Source records
= Beginning of Section =
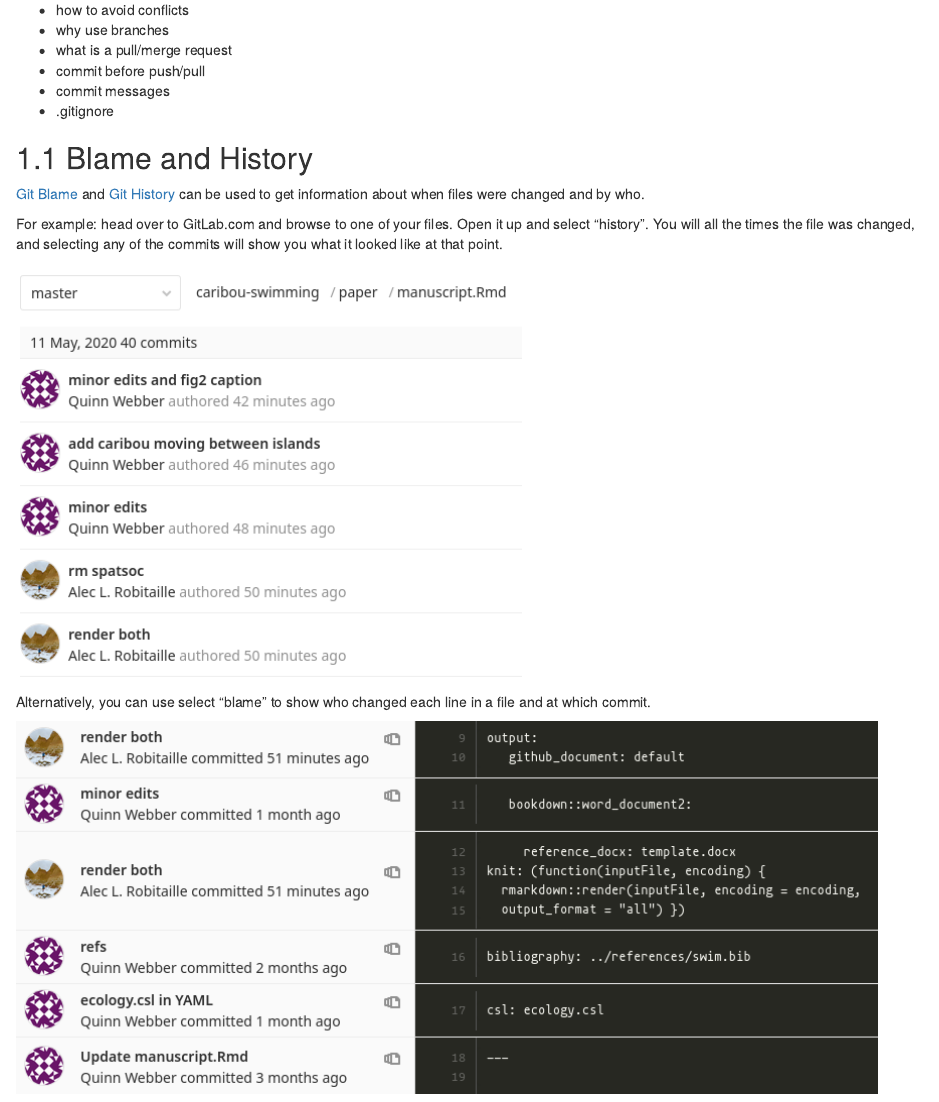
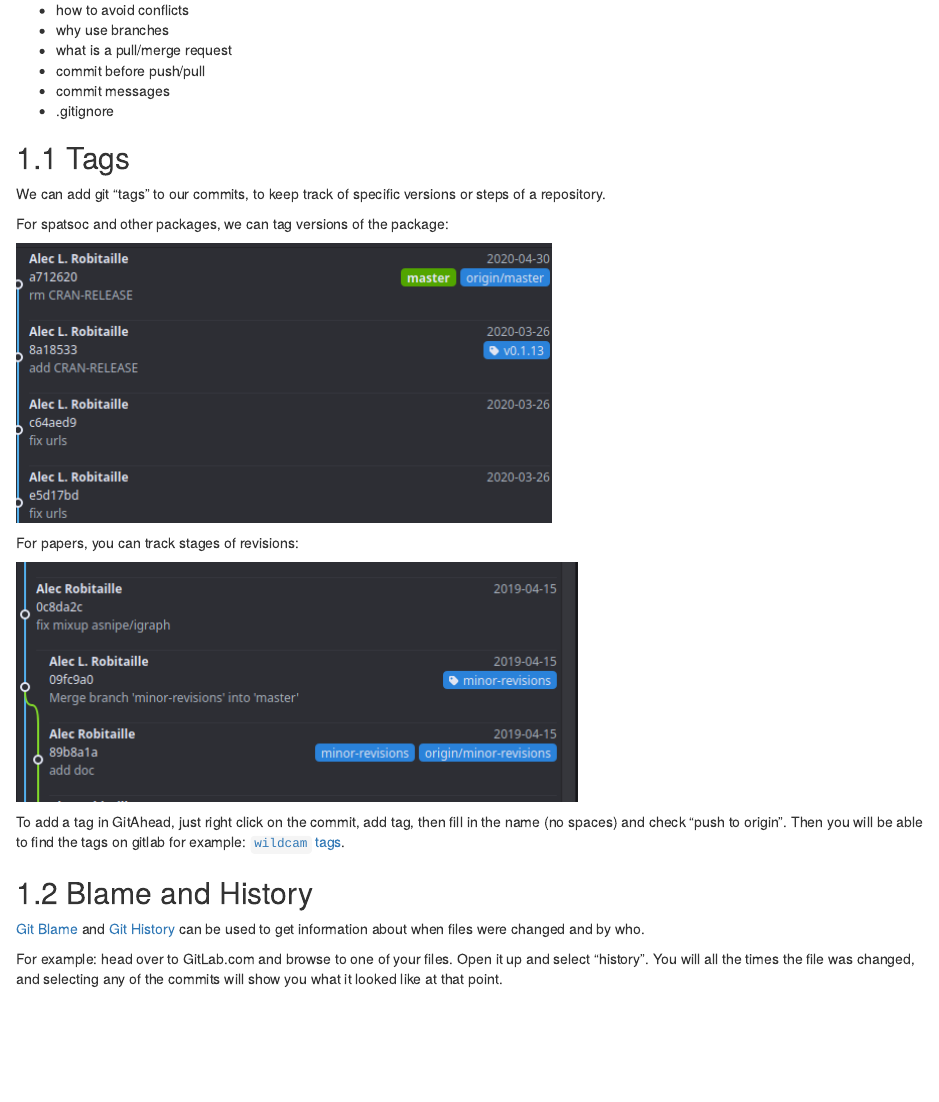
Before and after one commit to wildlifeevoeco/guide, an R Markdown document (06-git.Rmd): the page in a window 1100 px wide, from 130 px down. Rendered offline with R 4.5, knitr and Pandoc, with nearby package versions; drawn as R Markdown's standard HTML page in place of the format the file asks for.

Commit message:
add git tags

```diff
--- a/06-git.Rmd
+++ b/06-git.Rmd
@@ -8,6 +8,19 @@
 * commit messages
 * .gitignore
 
+## Tags
+We can add git "tags" to our commits, to keep track of specific versions or steps of a repository.
+
+For spatsoc and other packages, we can tag versions of the package:
+
+![](images/git-eg-tag-pkg.png)
+
+For papers, you can track stages of revisions:
+
+![](images/git-eg-tag-manuscript.png)
+
+To add a tag in GitAhead, just right click on the commit, add tag, then fill in the name (no spaces) and check "push to origin". Then you will be able to find the tags on gitlab
+for example: [`wildcam` tags](https://gitlab.com/robit.a/wildcam/-/tags).
 
 ## Blame and History
 
```
Also changed, not shown: images/git-add-tag.png (added), images/git-eg-tag-manuscript.png (added), images/git-eg-tag-pkg.png (added).
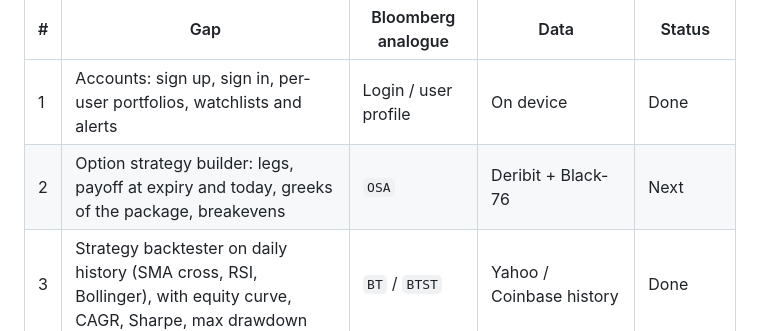
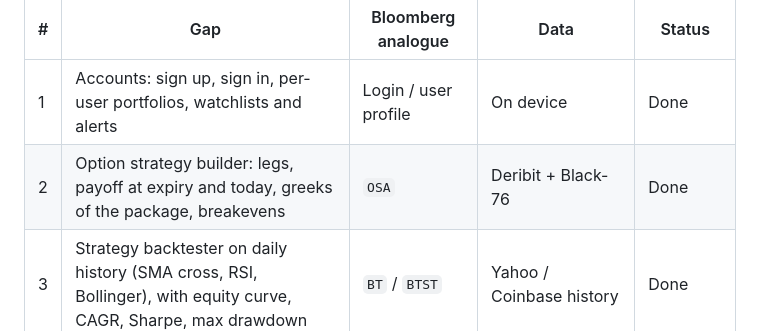
Before and after one commit to anamankev/kestrel, a Markdown page: docs/ROADMAP.md, the part around the change. Drawn GitHub-style.

```diff
--- a/docs/ROADMAP.md
+++ b/docs/ROADMAP.md
@@ -6,7 +6,7 @@ effort under the free-data rule. Done items move to the README.
 | # | Gap | Bloomberg analogue | Data | Status |
 |---|---|---|---|---|
 | 1 | Accounts: sign up, sign in, per-user portfolios, watchlists and alerts | Login / user profile | On device | Done |
-| 2 | Option strategy builder: legs, payoff at expiry and today, greeks of the package, breakevens | `OSA` | Deribit + Black-76 | Next |
+| 2 | Option strategy builder: legs, payoff at expiry and today, greeks of the package, breakevens | `OSA` | Deribit + Black-76 | Done |
 | 3 | Strategy backtester on daily history (SMA cross, RSI, Bollinger), with equity curve, CAGR, Sharpe, max drawdown | `BT` / `BTST` | Yahoo / Coinbase history | Done |
 | 4 | News search and keyword filter across all feeds | `NSE` / `N` | RSS | Next |
 | 5 | Earnings calendar across the watchlist | `ERN` / `EVTS` | SEC (needs contact) | Later |
```
Also changed, not shown: README.md (+2 -2 lines), docs/screenshots/osa.png (added), 6 other files.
= End of Section =
● Your objective
Could you find every line in the records above that has the string "package" and copy it?

● Task answer
Before and after one commit to wildlifeevoeco/guide, an R Markdown document (06-git.Rmd): the page in a window 1100 px wide, from 130 px down. Rendered offline with R 4.5, knitr and Pandoc, with nearby package versions; drawn as R Markdown's standard HTML page in place of the format the file asks for.
+For spatsoc and other packages, we can tag versions of the package:
-| 2 | Option strategy builder: legs, payoff at expiry and today, greeks of the package, breakevens | `OSA` | Deribit + Black-76 | Next |
+| 2 | Option strategy builder: legs, payoff at expiry and today, greeks of the package, breakevens | `OSA` | Deribit + Black-76 | Done |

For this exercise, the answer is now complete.